The House Select Committee on Benghazi has been a travesty of congressional oversight power for many months, a partisan exercise so naked that it had to be wrapped in the American flag.
For more than a year, Republicans insisted the committee was about finding out why four Americans died in a terrorist attack in Benghazi, Libya, in 2012, and how to protect US personnel overseas in the future. It would honor the memory of those who died.
But then House Majority Leader Kevin McCarthy explained on national television that Republicans have been using the committee to tear down Hillary Clinton's presidential campaign. It was a boast — McCarthy wanted to earn credit with conservatives in advance of his presumed election as speaker of the House. In one moment, Republicans were hoisted by their own petard.
Now it is Clinton who can wrap herself in the politics of defending the honor of those who lost their lives. Now it is Clinton who will start with the moral high ground when she testifies before the committee October 22. And now it is Clinton who can use the committee to galvanize her partisans.

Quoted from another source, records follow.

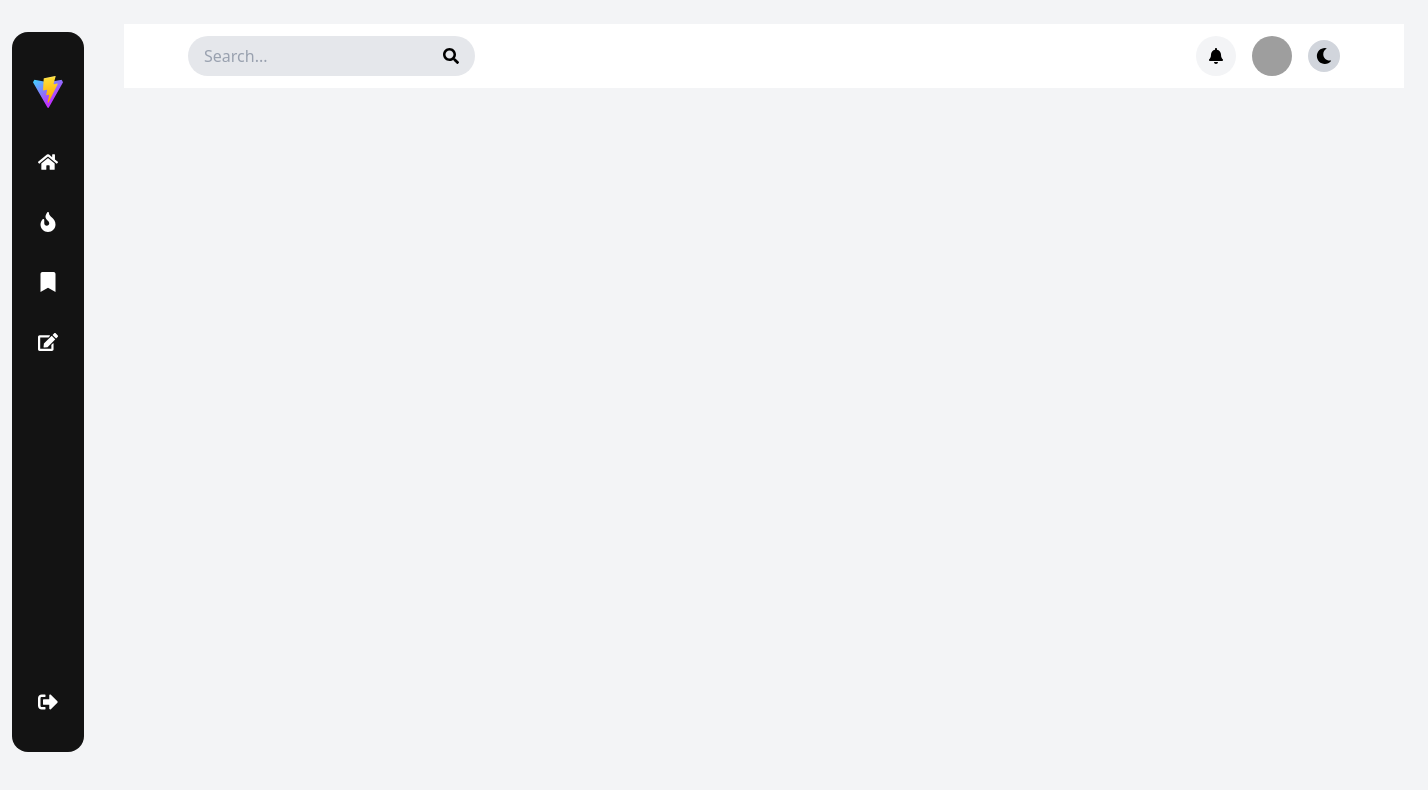
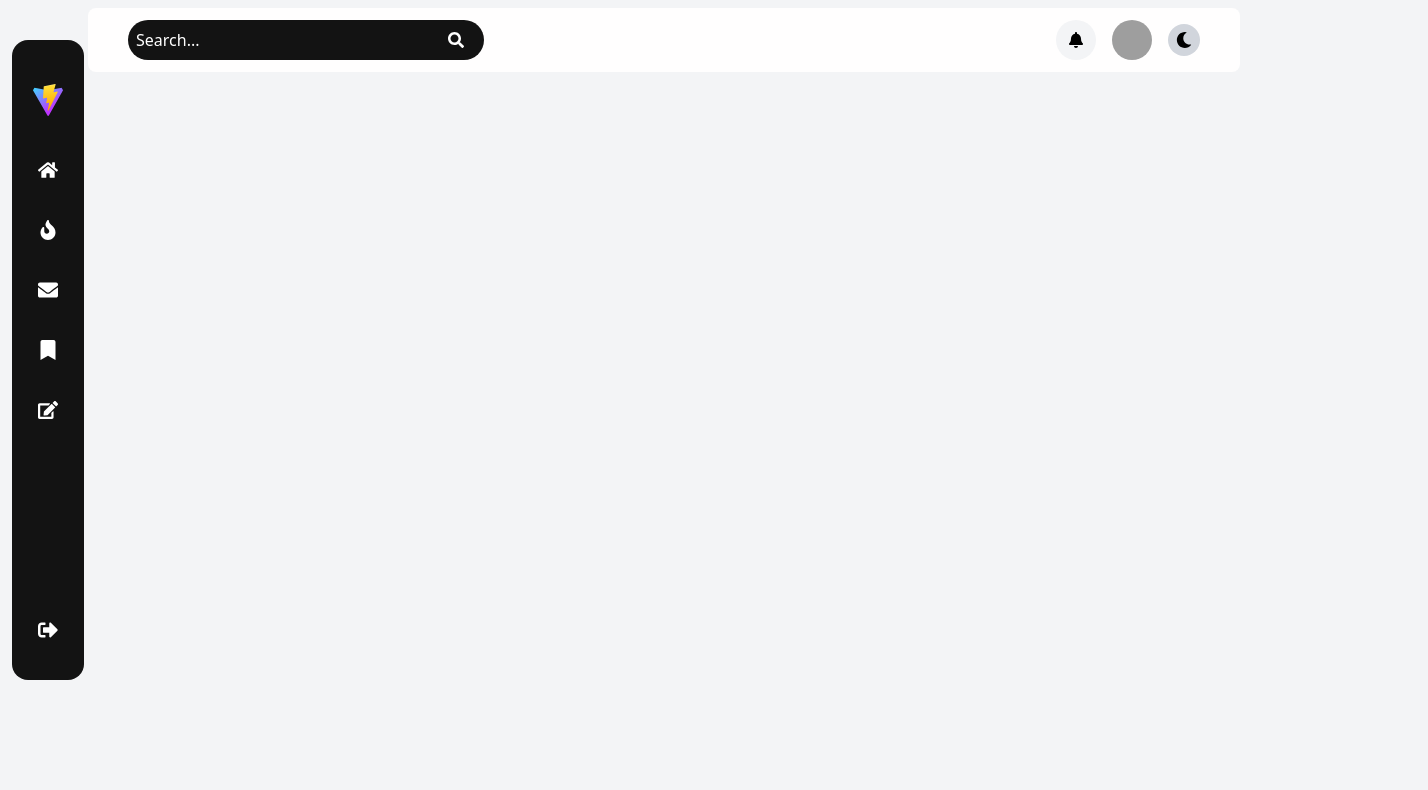
Before and after one commit to kpp224/scams_web, a React (Vite) app: page / in a window 1280 px wide. Shown: the top 790 px of the page, 1428 px wide, since content can reach past the window. Built offline with nearby package versions, Linux system fonts and the light colour scheme; grey boxes are pictures that could not be loaded.

Commit message:
new commit

```diff
--- a/package.json
+++ b/package.json
@@ -14,19 +14,21 @@
     "react": "^19.0.0",
     "react-dom": "^19.0.0",
     "react-icons": "^5.4.0",
-    "react-router-dom": "^7.1.5",
-    "tailwindcss": "^4.0.6"
+    "react-router-dom": "^7.1.5"
   },
   "devDependencies": {
     "@eslint/js": "^9.19.0",
     "@types/react": "^19.0.8",
     "@types/react-dom": "^19.0.3",
     "@vitejs/plugin-react": "^4.3.4",
+    "autoprefixer": "^10.4.20",
     "eslint": "^9.19.0",
     "eslint-plugin-react": "^7.37.4",
     "eslint-plugin-react-hooks": "^5.0.0",
     "eslint-plugin-react-refresh": "^0.4.18",
     "globals": "^15.14.0",
+    "postcss": "^8.5.2",
+    "tailwindcss": "^4.0.6",
     "vite": "^6.1.0"
   }
 }
--- a/src/App.jsx
+++ b/src/App.jsx
@@ -7,7 +7,7 @@ const App = () => {
   return (
     <div className='flex'>
       <Sidebar />
-      <div className='flex-1 p-6'>
+      <div className='flex-1'>
         <Home />
       </div>
     </div>
--- a/src/Pages/Home/Home.jsx
+++ b/src/Pages/Home/Home.jsx
@@ -4,7 +4,7 @@ import Navbar from '../../components/Navbar/Navbar';
 
 const Home = () => {
   return (
-    <div className='w-7xl ml-25'>
+    <div className='w-[90%] ml-auto mr-10'>
       <Navbar />
     </div>
   )
--- a/src/components/Navbar/Navbar.jsx
+++ b/src/components/Navbar/Navbar.jsx
@@ -10,28 +10,26 @@ const Navbar = () => {
   };
   return (
     <div
-      className={`navbar w-full h-16 top-0 sticky z-10 flex justify-between items-center px-4 sm:px-8 lg:px-16 ${
-        isDarkMode ? 'bg-gray-800 text-white' : 'bg-white text-black'
-      }`}
-    >
+      className={`navbar px-10 my-2 w-full h-16 top-0 sticky z-10 flex justify-between items-center rounded-lg ${
+        isDarkMode ? 'bg-[#131313] text-white' : 'bg-[#fffefe] text-black'
+      }`}>
       <div
-        className={`search_box hidden sm:flex items-center h-10 px-4 rounded-full ${
-          isDarkMode ? 'bg-black' : 'bg-gray-200'
-        }`}
-      >
+        className={`search_box flex items-center h-10 rounded-full ${
+          isDarkMode ? 'bg-white' : 'bg-[#131313]'
+        }`}>
         <input
           type="text"
-          className="border-none outline-none placeholder:text-gray-400 bg-transparent"
+          className={`border-none w-xs px-2 outline-none ${isDarkMode?'placeholder:text-black  text-black ':'placeholder:text-white text-white'} bg-transparent`}
           placeholder="Search..."
         />
-        <FaSearch className="ml-2 cursor-pointer" />
+        <FaSearch className={`mr-5 cursor-pointer ${isDarkMode?'text-black':'text-white'}`} />
       </div>
 
 
       <div className="flex items-center space-x-4">
 
         <div
-          className={`notification flex items-center justify-center h-10 w-10 rounded-full ${
+          className={`flex items-center justify-center h-10 w-10 rounded-full ${
             isDarkMode ? 'bg-gray-700' : 'bg-gray-100'
           }`}
         >
--- a/src/components/Sidebar/Sidebar.jsx
+++ b/src/components/Sidebar/Sidebar.jsx
@@ -4,8 +4,7 @@ import logoimage from '../../assests/vite.svg';
 
 const Sidebar = () => {
   return (
-
-    <div className="sidebar ml-3 mt-8 h-180 flex flex-col items-center text-white bg-[#131313] z-20  w-18 fixed rounded-2xl top-0 left- cursor-pointer">
+    <div className="sidebar h-[80vh] w-18 flex flex-col items-center text-white bg-[#131313] z-20 fixed top-[5vh] left-3 rounded-2xl cursor-pointer">
       <div className='p-5 mt-5'>
         <img src={logoimage} className='h-10 w-10 rounded-full' alt="" />
       </div>
@@ -14,6 +13,9 @@ const Sidebar = () => {
       </div>
       <div className='p-5 text-xl'>
         <FaFire/>
+      </div>
+      <div className='p-5 text-xl'>
+        <FaEnvelope/>
       </div>
       <div className='p-5 text-xl'>
         <FaBookmark/>
@@ -25,8 +27,7 @@ const Sidebar = () => {
         <FaSignOutAlt/>
       </div>
     </div>
-
   )
 }
 
-export default Sidebar
+export default Sidebar;
--- a/src/index.css
+++ b/src/index.css
@@ -1,8 +1,11 @@
 @import "tailwindcss";
+
+@layer base {
+  * {
+    @apply m-0 p-0 box-border;
+  }
+}
 
 body {
   @apply bg-gray-100;
 }
-*{
-   box-sizing: border-box;
-}
```
Also changed, not shown: 1 other file (tests, documents, lock files or other folders). Lines whose indentation alone changed are shown as unchanged.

Republicans should disband the committee — but not for the reason that House Minority Leader Nancy Pelosi and other Democrats say. Democrats are right that the panel is a partisan political operation masquerading as a serious investigative body, and that it has abused its power. But there's a different strategic imperative for Republicans to shut down the committee: It has become a massive political liability for them.
The Benghazi investigation has dragged on for years

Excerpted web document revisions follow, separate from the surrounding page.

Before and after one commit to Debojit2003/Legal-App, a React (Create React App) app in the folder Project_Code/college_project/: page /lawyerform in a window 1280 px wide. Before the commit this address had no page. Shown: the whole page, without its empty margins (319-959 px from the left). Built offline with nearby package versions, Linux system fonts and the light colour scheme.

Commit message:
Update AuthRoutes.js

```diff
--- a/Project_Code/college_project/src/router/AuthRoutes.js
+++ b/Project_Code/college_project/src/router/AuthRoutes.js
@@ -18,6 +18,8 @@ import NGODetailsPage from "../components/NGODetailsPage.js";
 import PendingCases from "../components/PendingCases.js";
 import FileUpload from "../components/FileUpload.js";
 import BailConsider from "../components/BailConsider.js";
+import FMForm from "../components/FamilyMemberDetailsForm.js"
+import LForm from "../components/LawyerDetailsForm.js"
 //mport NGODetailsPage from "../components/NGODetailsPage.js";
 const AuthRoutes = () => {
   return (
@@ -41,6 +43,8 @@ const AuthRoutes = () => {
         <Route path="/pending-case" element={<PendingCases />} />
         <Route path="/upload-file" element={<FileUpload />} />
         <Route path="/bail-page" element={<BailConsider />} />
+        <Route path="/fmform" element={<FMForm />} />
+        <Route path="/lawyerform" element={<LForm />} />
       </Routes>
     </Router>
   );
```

The Select Committee on Benghazi was created by the House in May 2014, after several House and Senate committees already had investigated the attacks that killed Ambassador Chris Stevens and three other Americans. Clinton memorably testified before the House and Senate foreign affairs committees in 2013. None of the committees found any wrongdoing by Clinton or other government officials — or blamed them for the acts of terrorists.
But House Republicans were intent on going after Clinton, and, with the bonus votes of a handful of Democrats facing tough reelection bids, they set up the committee with a mandate to investigate the US security posture in Libya before the attacks, the government's immediate response to them, and the administration's efforts to bring the perpetrators to justice. The committee has little to show for its work, other than helping fuel the Clinton email scandal by pushing the administration to produce Clinton's messages, which it turned out were on a private server at her home in Chappaqua, New York.
The committee has been operating for longer than the Senate Watergate Committee did, but it has held just three hearings in its 16 months of existence, according to panel Democrats. Still, by October 22, they say, the panel will have deposed or interviewed eight current Clinton campaign aides and spent much of its time in hearings asking about topics such as the Clinton Foundation and the political operations of Clinton's allies.
For the moment, the political damage from McCarthy's ill-advised comments is probably contained to the Benghazi committee itself and not the main fruit of its labor — the overblown Clinton email scandal. But if the panel's work continues, it threatens to infect the broader Republican effort to discredit Clinton.
Shutting down the panel is a no-brainer, and I'd be surprised if the Benghazi committee, now tarnished by McCarthy's ill-advised and ill-timed remarks, is still in place a month from now. Perhaps the Clinton appearance before the panel will be postponed indefinitely, or perhaps it will be the committee's last act. Either way, it doesn't make sense for the GOP to keep it operating.
It would be an act of compassion for House Speaker John Boehner to disband it before McCarthy becomes speaker and is faced with the unenviable choice of either enraging conservatives by shutting it down in response to his epic own goal or letting it live as a symbol of House Republicans' willingness to use the levers of power for partisan political gain. Boehner could bring up a resolution to end the committee's work and rely on Democrats who have called for the panel's demise — and a small number of victory-minded Republicans — to make it happen. I don't expect that's the path Boehner will pursue, but it's an option.
Republicans could pass the baton to Jason Chaffetz
I'm actually surprised that Democrats are so eager to see the committee broken up. As long as the investigation of Clinton is contained to the "Benghazi committee," McCarthy's words will hang over its findings. It's like he issued a blanket immunity for her, one that protects her from anything the panel produces, leaks, or insinuates. Democrats should probably keep quiet and count their blessings.
Here's why: Though the Benghazi committee is now poisoned by McCarthy's words, the email investigation still seems viable, if misguided. The smart thing for Republicans to do would be to close the Benghazi committee and move the remainder of its investigation under the jurisdiction of another panel — one that doesn't have the partisan touchstone "Benghazi" in its name.
The Oversight and Government Reform Committee, led by Rep. Jason Chaffetz (R-UT), who is a congressional expert on Benghazi, could take over the investigation. At this point, it is solely focused on how the former secretary of state communicated with her staff and friends. Republicans might even get credit for honesty in saying they would end the select committee's mandate because they've learned all they possibly can about Benghazi, the US mission in Libya, and diplomatic security. It never really was about Benghazi — it was always about Clinton — but that wasn't always as boldly evident as it is today.
Democrats are calling for Republicans to terminate the Benghazi committee because they think it's good politics. They're right. It's good politics for Republicans.